All of the facts are not known about the Freddie Gray case. What is apparently known is that Baltimore police placed 25 year old Freddie Gray in a police van face down without any restraints. Gray was found unconscious 45 minutes later. He died one week later in a hospital from severe spinal injuries. The Baltimore Medical Examiner ruled his death a homicide.
Various factors go into reaching a settlement in a case. Former Police Officer Anthony Batts stated in April that police broke protocol by refusing to restrain Gray in the van. Past similar incidents might also have factored into the civil case. Some in Baltimore refer to a police practice of placing arrestees without restraint and taking them on a “rough ride”. The Gray’s attorney would likely file the case in federal court for civil rights violations of Freddie Gray.
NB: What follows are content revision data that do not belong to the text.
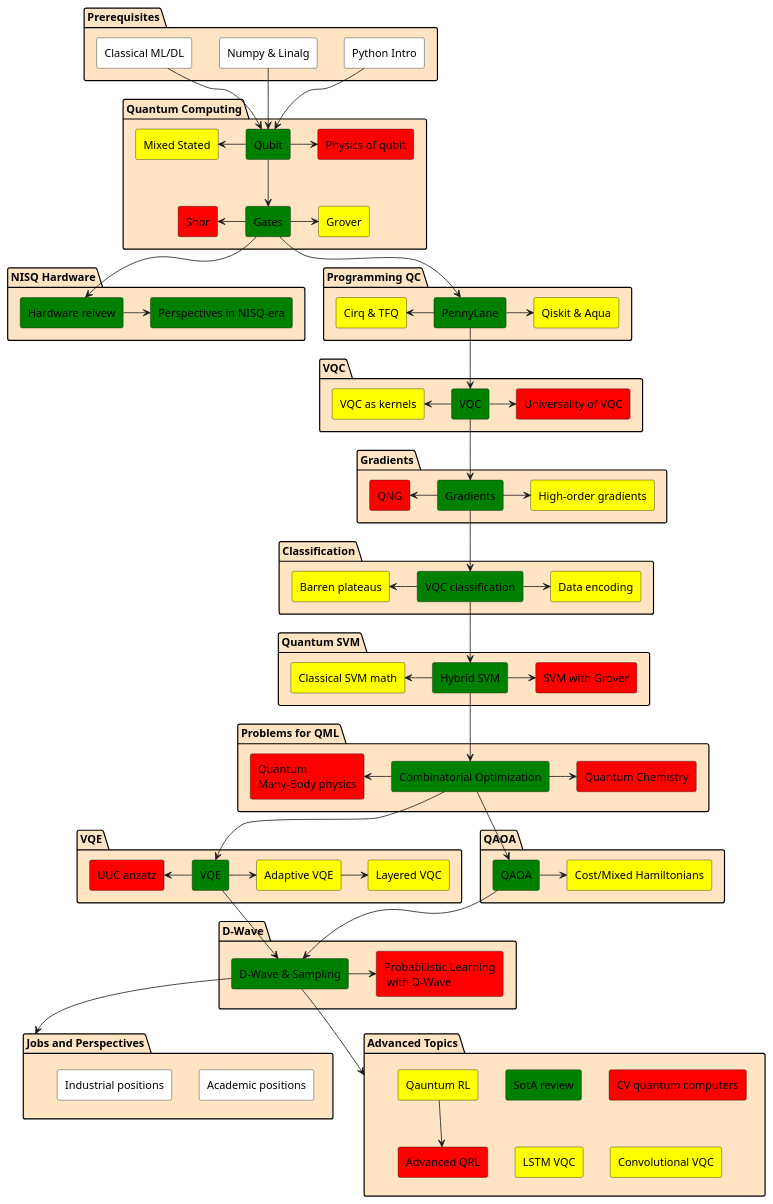
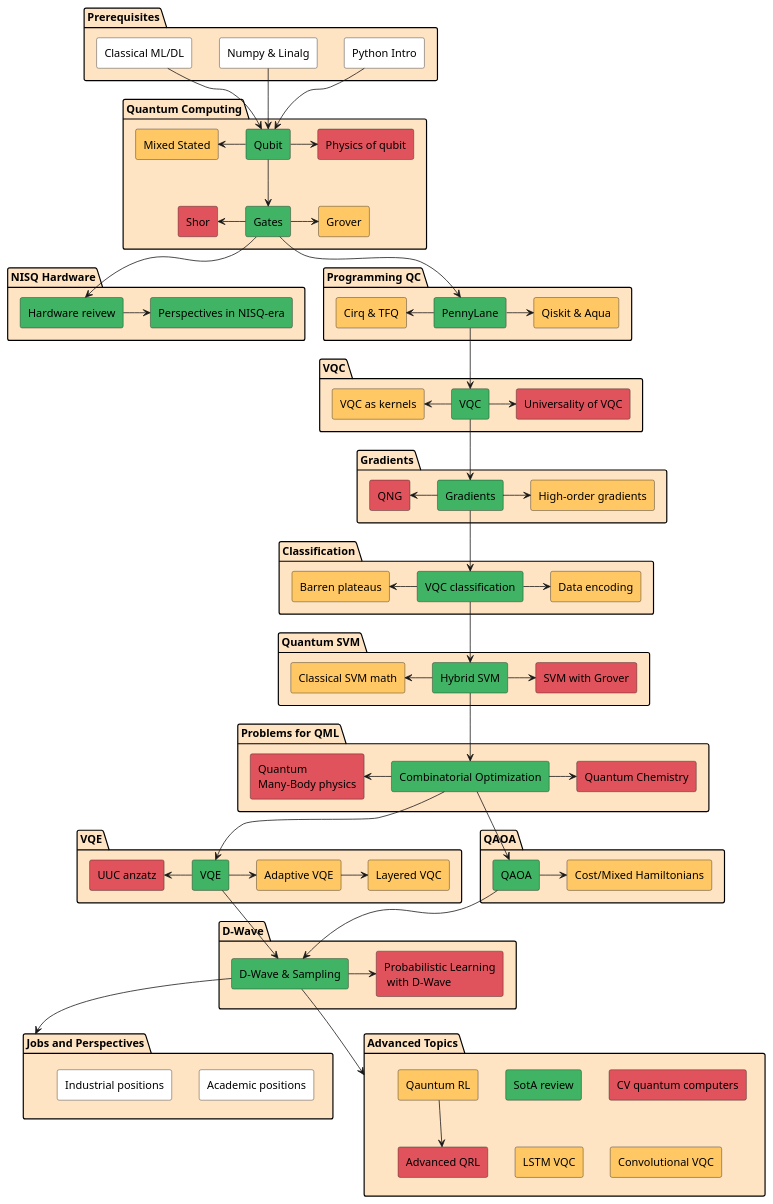
Before and after one commit to quantum-ods/qmlcourse: the diagram in qmlcourseRU/_static/index/program.plantuml, drawn with PlantUML. The commit also changed 6 other files, not shown here.

First line of the commit message:
Update colors in PlantUML

```diff
--- a/qmlcourseRU/_static/index/program.plantuml
+++ b/qmlcourseRU/_static/index/program.plantuml
@@ -1,144 +1,144 @@
 @startuml
 package "Prerequisites" #Bisque {
         rectangle "Python Intro" as python #White
         rectangle "Numpy & Linalg" as numpy #White
         rectangle "Classical ML/DL" as ml #White
 }
 
 package "Quantum Computing" as qci #Bisque {
-        rectangle "Qubit" as qubit #Green
-        rectangle "Gates" as gates #Green
-        rectangle "Physics of qubit" as physq #Red
-        rectangle "Mixed Stated" as mixed #Yellow
-        rectangle "Grover" as grover #Yellow
-        rectangle "Shor" as shor #Red
+        rectangle "Qubit" as qubit #40B464
+        rectangle "Gates" as gates #40B464
+        rectangle "Physics of qubit" as physq #E0535C
+        rectangle "Mixed Stated" as mixed #FFC864
+        rectangle "Grover" as grover #FFC864
+        rectangle "Shor" as shor #E0535C
 }
 
 package "NISQ Hardware" #Bisque {
-        rectangle "Hardware reivew" as review #Green
-        rectangle "Perspectives in NISQ-era" as nisq #Green
+        rectangle "Hardware reivew" as review #40B464
+        rectangle "Perspectives in NISQ-era" as nisq #40B464
 }
 
 package "Programming QC" #Bisque {
-        rectangle "PennyLane" as pennylane #Green
-        rectangle "Qiskit & Aqua" as qiskit #Yellow
-        rectangle "Cirq & TFQ" as cirq #Yellow
+        rectangle "PennyLane" as pennylane #40B464
+        rectangle "Qiskit & Aqua" as qiskit #FFC864
+        rectangle "Cirq & TFQ" as cirq #FFC864
 }
 
 package "VQC" #Bisque {
-        rectangle "VQC" as vqc #Green
-        rectangle "VQC as kernels" as kernelvqc #Yellow
-        rectangle "Universality of VQC" as univvqc #Red
+        rectangle "VQC" as vqc #40B464
+        rectangle "VQC as kernels" as kernelvqc #FFC864
+        rectangle "Universality of VQC" as univvqc #E0535C
 }
 
 package "Gradients" #Bisque {
-        rectangle "Gradients" as grad #Green
-        rectangle "High-order gradients" as hograd #Yellow
-        rectangle "QNG" as qng #Red
+        rectangle "Gradients" as grad #40B464
+        rectangle "High-order gradients" as hograd #FFC864
+        rectangle "QNG" as qng #E0535C
 }
 
 package "Classification" #Bisque {
-        rectangle "VQC classification" as vqcc #Green
-        rectangle "Barren plateaus" as barren #Yellow
-        rectangle "Data encoding" as encoding #Yellow
+        rectangle "VQC classification" as vqcc #40B464
+        rectangle "Barren plateaus" as barren #FFC864
+        rectangle "Data encoding" as encoding #FFC864
 }
 
 package "Quantum SVM" #Bisque {
-        rectangle "Hybrid SVM" as hsvm #Green
-        rectangle "Classical SVM math" as csvm #Yellow
-        rectangle "SVM with Grover" as gsvm #Red
+        rectangle "Hybrid SVM" as hsvm #40B464
+        rectangle "Classical SVM math" as csvm #FFC864
+        rectangle "SVM with Grover" as gsvm #E0535C
 }
 
 package "Problems for QML" #Bisque {
-        rectangle "Combinatorial Optimization" as copt #Green
-        rectangle "Quantum\nMany-Body physics" as qmbp #Red
-        rectangle "Quantum Chemistry" as qchem #Red
+        rectangle "Combinatorial Optimization" as copt #40B464
+        rectangle "Quantum\nMany-Body physics" as qmbp #E0535C
+        rectangle "Quantum Chemistry" as qchem #E0535C
 }
 
 package "VQE" #Bisque {
-        rectangle "VQE" as vqe #Green
-        rectangle "Adaptive VQE" as avqe #Yellow
-        rectangle "Layered VQC" as lvqe #Yellow
-        rectangle "UUC anzatz" as uuc #Red
+        rectangle "VQE" as vqe #40B464
+        rectangle "Adaptive VQE" as avqe #FFC864
+        rectangle "Layered VQC" as lvqe #FFC864
+        rectangle "UUC anzatz" as uuc #E0535C
 }
 
 package "QAOA" #Bisque {
-        rectangle "QAOA" as qaoa #Green
-        rectangle "Cost/Mixed Hamiltonians" as hams #Yellow
+        rectangle "QAOA" as qaoa #40B464
+        rectangle "Cost/Mixed Hamiltonians" as hams #FFC864
 }
 
 package "D-Wave" #Bisque {
-        rectangle "D-Wave & Sampling" as dwave #Green
-        rectangle "Probabilistic Learning\n with D-Wave" as probml #Red
+        rectangle "D-Wave & Sampling" as dwave #40B464
+        rectangle "Probabilistic Learning\n with D-Wave" as probml #E0535C
 }
 
 package "Jobs and Perspectives" as jobs #Bisque {
         rectangle "Academic positions" as academic #White
         rectangle "Industrial positions" as industrial #White
 }
 
 package "Advanced Topics" as adv #Bisque {
-        rectangle "SotA review" as sota #Green
-        rectangle "Qauntum RL" as qrl #Yellow
-        rectangle "Advanced QRL" as aqrl #Red
-        rectangle "CV quantum computers" as svqc #Red
-        rectangle "LSTM VQC" as lstm #Yellow
-        rectangle "Convolutional VQC" as convvqc #Yellow
+        rectangle "SotA review" as sota #40B464
+        rectangle "Qauntum RL" as qrl #FFC864
+        rectangle "Advanced QRL" as aqrl #E0535C
+        rectangle "CV quantum computers" as svqc #E0535C
+        rectangle "LSTM VQC" as lstm #FFC864
+        rectangle "Convolutional VQC" as convvqc #FFC864
 }
 
 
 python --> qubit
 numpy --> qubit
 ml --> qubit
 
 qubit --> gates
 qubit -> physq
 mixed <- qubit
 gates -> grover
 shor <- gates
 
 gates --> review
 review -> nisq
 
 gates --> pennylane
 cirq <- pennylane
 pennylane -> qiskit
 
 pennylane --> vqc
 kernelvqc <- vqc
 vqc -> univvqc
 
 vqc --> grad
 qng <- grad
 grad -> hograd
 
 grad --> vqcc
 barren <- vqcc
 vqcc -> encoding
 
 vqcc --> hsvm
 csvm <- hsvm
 hsvm -> gsvm
 
 hsvm --> copt
 qmbp <- copt
 copt -> qchem
 
 copt --> vqe
 uuc <- vqe
 vqe -> avqe
 avqe -> lvqe
 
 copt --> qaoa
 qaoa -> hams
 
 qaoa --> dwave
 vqe --> dwave
 dwave -> probml
 
 dwave --> jobs
 
 dwave -->adv
 qrl --> aqrl
 
 @enduml
```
In federal court for civil rights violations, no limitations on the amount of damages exists against a municipality and its employees.
Undeniably the settlement may have an effect on the criminal trial of the officers. Ultimately, the decision on whether the impact of the settlement and prior publicity will affect the police officers’ rights to a fair trial rests with Judge Barry Williams. A hearing on the Defendants’ motions to change the venue will be heard in Baltimore City Circuit Court on Thursday, September 10—one day after the City officials meet to approve the settlement.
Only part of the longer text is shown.